◆ **REQUIREMENT**: From the listing below, retype exactly the line holding "to giorgiocmorales/proj-ven-growth-scenarios, a", the line holding "Also changed, not shown: 27 other files.", and the lines between them; skip everything else.

◆ **EXTRACTED MATERIAL**:
»»

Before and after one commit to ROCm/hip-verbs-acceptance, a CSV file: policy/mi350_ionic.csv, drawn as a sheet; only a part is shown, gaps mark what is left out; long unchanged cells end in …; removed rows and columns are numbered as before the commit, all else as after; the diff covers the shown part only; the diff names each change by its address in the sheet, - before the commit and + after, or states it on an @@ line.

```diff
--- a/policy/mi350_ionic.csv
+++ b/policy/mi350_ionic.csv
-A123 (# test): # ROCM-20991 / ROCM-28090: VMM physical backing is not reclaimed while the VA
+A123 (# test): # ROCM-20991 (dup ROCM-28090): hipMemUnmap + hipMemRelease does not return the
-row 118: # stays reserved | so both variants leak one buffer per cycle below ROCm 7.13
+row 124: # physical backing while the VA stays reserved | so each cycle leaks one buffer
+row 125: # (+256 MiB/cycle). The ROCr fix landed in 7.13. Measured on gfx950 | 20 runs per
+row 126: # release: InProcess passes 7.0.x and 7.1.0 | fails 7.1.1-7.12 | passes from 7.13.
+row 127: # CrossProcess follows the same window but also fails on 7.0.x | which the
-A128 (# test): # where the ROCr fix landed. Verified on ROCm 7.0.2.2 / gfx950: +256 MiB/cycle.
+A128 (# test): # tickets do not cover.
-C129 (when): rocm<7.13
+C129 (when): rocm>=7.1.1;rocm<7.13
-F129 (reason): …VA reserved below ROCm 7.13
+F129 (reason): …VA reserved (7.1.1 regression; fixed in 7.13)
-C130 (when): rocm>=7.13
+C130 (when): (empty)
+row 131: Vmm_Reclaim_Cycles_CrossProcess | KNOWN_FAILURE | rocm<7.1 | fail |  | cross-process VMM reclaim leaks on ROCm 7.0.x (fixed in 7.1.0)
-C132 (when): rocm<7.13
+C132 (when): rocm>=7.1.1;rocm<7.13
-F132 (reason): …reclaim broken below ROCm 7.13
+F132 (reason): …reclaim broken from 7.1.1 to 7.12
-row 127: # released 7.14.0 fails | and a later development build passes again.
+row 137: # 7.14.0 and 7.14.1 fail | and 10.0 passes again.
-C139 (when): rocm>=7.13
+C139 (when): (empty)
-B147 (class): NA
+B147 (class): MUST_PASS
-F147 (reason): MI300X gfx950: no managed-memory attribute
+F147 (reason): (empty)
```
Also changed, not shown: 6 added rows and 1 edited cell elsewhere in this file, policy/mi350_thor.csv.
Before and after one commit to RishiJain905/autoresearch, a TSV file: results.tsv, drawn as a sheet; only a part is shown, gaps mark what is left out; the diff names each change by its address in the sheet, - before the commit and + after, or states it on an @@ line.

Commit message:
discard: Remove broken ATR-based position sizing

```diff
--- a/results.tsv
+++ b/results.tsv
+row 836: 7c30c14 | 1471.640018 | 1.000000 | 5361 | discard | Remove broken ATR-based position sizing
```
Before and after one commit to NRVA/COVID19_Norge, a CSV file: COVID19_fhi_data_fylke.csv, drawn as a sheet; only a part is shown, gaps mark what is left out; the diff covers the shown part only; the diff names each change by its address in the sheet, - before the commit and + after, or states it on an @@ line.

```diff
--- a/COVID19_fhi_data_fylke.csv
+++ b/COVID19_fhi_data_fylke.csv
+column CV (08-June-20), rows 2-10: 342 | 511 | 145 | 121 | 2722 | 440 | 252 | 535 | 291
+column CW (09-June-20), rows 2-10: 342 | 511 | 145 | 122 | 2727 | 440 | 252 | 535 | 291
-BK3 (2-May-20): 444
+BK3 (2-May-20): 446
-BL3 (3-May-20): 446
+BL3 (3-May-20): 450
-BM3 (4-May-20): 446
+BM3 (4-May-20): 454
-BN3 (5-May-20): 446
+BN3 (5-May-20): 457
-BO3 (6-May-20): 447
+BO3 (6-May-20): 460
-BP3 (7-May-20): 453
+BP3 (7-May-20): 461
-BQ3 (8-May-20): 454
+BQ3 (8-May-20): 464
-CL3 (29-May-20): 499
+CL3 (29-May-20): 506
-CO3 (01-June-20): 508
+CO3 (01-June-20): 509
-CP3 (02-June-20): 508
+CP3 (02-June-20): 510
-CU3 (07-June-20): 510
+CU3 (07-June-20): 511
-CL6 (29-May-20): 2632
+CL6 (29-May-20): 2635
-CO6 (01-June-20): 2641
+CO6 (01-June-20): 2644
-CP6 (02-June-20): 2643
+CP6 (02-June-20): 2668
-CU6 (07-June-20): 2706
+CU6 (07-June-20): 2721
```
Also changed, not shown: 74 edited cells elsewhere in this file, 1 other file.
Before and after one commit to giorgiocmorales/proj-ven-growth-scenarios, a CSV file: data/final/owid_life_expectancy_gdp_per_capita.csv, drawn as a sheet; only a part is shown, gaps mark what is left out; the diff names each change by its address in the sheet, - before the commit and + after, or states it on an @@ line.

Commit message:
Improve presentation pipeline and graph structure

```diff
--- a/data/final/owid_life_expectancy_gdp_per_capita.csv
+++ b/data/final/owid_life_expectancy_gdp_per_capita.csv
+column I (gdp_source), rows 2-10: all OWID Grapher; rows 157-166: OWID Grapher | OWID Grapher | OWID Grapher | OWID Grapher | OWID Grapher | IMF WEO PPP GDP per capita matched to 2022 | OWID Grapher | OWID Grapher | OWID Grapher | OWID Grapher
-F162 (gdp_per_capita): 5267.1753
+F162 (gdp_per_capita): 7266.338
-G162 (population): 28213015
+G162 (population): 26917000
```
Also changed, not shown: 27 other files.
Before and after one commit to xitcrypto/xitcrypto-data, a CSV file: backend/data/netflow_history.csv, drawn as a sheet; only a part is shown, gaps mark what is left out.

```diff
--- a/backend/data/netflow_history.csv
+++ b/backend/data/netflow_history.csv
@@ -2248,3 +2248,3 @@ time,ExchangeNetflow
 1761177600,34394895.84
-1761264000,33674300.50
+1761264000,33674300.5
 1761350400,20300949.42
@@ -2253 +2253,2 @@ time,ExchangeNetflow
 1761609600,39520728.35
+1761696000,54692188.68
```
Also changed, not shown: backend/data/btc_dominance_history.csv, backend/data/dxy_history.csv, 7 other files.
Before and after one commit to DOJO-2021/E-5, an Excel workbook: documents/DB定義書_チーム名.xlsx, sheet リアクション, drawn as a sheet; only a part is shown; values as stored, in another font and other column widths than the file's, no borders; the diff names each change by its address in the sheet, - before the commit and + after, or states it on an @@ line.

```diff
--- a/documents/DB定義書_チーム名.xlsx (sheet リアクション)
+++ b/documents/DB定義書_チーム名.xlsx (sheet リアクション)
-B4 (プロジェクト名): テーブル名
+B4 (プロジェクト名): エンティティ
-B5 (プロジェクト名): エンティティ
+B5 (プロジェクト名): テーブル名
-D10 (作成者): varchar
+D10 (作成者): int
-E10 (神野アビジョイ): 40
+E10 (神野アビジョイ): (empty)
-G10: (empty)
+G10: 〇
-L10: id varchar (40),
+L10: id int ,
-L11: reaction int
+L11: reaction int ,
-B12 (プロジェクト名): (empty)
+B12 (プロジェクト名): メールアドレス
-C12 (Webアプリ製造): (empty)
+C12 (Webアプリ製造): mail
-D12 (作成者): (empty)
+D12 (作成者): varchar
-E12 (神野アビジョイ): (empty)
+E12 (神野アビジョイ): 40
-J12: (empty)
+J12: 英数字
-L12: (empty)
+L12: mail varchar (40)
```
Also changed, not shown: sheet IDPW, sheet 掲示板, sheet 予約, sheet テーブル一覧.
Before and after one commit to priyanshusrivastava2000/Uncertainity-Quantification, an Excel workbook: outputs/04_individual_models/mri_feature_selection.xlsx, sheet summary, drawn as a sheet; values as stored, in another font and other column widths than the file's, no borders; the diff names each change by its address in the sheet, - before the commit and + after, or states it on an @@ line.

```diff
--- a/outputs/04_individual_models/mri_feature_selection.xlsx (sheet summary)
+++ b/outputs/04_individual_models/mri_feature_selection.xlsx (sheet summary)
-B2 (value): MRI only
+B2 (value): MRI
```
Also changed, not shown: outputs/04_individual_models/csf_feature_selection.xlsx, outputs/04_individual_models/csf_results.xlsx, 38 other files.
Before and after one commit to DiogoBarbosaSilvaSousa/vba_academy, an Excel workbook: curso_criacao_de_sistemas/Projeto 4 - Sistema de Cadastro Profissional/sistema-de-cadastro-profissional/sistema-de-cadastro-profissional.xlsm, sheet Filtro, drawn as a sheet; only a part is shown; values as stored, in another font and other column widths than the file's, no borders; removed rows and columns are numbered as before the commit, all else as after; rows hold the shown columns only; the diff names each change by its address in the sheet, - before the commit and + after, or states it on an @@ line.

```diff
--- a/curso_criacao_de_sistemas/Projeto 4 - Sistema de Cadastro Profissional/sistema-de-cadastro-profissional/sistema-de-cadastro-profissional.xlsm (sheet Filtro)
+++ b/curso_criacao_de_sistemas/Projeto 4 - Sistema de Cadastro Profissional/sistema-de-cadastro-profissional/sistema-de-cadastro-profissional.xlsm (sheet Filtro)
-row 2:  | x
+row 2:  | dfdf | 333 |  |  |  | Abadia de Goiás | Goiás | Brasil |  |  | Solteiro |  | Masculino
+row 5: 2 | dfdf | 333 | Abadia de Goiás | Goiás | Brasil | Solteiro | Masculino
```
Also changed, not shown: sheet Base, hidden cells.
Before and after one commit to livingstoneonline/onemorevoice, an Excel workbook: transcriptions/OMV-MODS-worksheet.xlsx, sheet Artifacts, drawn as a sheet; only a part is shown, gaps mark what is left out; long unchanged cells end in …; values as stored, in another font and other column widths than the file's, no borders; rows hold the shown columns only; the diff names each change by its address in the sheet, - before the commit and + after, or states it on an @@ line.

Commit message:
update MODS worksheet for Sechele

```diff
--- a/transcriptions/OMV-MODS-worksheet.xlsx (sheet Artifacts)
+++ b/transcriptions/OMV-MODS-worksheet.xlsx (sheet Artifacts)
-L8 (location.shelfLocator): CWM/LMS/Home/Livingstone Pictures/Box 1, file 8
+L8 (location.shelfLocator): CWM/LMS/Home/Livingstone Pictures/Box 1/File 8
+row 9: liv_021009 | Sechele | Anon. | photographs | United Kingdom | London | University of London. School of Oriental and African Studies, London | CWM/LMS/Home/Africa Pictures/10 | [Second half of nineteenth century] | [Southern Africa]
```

««

◆ **RESPONSE TO THE TASK**:
Before and after one commit to giorgiocmorales/proj-ven-growth-scenarios, a CSV file: data/final/owid_life_expectancy_gdp_per_capita.csv, drawn as a sheet; only a part is shown, gaps mark what is left out; the diff names each change by its address in the sheet, - before the commit and + after, or states it on an @@ line.

Commit message:
Improve presentation pipeline and graph structure

```diff
--- a/data/final/owid_life_expectancy_gdp_per_capita.csv
+++ b/data/final/owid_life_expectancy_gdp_per_capita.csv
+column I (gdp_source), rows 2-10: all OWID Grapher; rows 157-166: OWID Grapher | OWID Grapher | OWID Grapher | OWID Grapher | OWID Grapher | IMF WEO PPP GDP per capita matched to 2022 | OWID Grapher | OWID Grapher | OWID Grapher | OWID Grapher
-F162 (gdp_per_capita): 5267.1753
+F162 (gdp_per_capita): 7266.338
-G162 (population): 28213015
+G162 (population): 26917000
```
Also changed, not shown: 27 other files.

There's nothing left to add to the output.